TASK TO CARRY OUT: Going down the data below, set down exactly the line with "Files --> FilesMeta" and each line after it through the line with "API --> Bedrock"; no other lines.

::: DATA SECTION :::

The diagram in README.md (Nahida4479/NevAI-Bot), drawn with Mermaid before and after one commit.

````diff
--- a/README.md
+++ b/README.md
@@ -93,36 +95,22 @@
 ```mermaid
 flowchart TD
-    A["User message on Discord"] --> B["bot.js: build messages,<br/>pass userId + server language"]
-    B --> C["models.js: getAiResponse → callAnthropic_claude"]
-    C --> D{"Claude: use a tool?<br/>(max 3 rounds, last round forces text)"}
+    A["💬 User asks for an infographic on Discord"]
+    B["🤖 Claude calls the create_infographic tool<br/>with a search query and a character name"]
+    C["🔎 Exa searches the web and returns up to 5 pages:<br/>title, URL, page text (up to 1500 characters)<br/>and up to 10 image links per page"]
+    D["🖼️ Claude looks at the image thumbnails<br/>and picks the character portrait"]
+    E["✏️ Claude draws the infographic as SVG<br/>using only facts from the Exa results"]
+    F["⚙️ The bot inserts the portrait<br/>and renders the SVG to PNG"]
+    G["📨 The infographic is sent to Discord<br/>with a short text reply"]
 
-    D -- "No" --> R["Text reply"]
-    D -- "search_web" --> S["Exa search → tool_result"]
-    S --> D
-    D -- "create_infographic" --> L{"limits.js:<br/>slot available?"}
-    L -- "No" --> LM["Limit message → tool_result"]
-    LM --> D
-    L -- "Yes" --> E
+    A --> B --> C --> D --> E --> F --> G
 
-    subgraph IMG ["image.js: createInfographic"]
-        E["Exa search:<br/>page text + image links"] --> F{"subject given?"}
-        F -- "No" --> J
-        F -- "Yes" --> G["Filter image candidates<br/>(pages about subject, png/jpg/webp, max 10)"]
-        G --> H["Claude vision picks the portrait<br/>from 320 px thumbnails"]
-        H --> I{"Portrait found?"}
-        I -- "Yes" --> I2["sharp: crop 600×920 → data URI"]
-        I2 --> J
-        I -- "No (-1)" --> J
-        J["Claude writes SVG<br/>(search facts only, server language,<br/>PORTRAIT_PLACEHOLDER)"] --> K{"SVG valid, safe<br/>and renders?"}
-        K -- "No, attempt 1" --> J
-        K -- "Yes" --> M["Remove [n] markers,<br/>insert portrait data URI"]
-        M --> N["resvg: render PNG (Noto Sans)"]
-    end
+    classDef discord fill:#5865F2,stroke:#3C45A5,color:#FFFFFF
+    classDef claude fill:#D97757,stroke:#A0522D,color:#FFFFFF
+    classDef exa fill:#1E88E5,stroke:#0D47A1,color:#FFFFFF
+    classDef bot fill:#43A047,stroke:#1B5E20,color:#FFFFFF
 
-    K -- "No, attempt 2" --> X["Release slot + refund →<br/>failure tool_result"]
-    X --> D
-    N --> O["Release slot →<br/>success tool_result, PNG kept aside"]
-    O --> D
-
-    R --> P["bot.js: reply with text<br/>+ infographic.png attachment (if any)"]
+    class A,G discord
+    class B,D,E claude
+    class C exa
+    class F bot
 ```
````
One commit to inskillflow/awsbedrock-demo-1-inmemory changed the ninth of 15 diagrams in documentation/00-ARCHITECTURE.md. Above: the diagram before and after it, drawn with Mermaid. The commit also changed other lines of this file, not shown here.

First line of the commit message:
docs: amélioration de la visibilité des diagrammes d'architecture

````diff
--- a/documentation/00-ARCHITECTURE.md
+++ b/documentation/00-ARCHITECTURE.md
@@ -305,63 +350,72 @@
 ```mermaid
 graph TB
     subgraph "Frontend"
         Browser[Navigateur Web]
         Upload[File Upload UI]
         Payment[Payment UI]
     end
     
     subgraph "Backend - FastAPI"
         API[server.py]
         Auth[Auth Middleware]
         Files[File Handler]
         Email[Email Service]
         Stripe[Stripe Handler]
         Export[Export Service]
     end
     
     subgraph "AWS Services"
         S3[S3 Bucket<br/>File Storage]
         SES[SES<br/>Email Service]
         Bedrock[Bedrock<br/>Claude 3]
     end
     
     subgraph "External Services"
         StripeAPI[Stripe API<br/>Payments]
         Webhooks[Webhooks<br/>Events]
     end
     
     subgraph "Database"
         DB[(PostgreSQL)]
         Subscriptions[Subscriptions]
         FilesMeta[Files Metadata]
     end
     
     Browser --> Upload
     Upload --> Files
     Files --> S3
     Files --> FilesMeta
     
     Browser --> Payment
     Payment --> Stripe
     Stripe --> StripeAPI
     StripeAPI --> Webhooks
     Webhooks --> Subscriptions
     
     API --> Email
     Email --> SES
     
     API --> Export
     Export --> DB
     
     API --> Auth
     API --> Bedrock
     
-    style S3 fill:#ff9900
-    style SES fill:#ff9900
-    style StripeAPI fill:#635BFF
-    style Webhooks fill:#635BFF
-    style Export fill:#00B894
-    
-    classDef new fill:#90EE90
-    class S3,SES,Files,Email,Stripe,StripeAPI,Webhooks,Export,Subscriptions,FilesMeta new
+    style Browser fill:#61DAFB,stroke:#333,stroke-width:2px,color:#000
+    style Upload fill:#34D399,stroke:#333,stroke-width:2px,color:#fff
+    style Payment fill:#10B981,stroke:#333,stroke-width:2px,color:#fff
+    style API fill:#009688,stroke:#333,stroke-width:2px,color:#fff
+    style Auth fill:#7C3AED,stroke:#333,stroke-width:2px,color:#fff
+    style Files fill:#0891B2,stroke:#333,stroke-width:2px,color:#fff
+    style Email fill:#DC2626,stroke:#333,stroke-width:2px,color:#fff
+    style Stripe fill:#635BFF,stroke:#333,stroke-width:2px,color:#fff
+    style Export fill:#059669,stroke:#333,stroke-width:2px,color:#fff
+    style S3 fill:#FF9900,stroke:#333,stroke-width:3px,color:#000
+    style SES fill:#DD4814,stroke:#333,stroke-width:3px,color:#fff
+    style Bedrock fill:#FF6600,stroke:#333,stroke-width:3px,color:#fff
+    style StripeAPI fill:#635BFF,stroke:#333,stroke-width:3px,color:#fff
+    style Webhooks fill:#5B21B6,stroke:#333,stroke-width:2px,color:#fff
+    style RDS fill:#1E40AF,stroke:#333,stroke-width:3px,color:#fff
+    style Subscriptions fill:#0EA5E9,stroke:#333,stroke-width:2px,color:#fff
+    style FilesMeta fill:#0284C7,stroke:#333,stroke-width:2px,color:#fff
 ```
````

:::

EXPECTED ANSWER:
     Files --> FilesMeta
     
     Browser --> Payment
     Payment --> Stripe
     Stripe --> StripeAPI
     StripeAPI --> Webhooks
     Webhooks --> Subscriptions
     
     API --> Email
     Email --> SES
     
     API --> Export
     Export --> DB
     
     API --> Auth
     API --> Bedrock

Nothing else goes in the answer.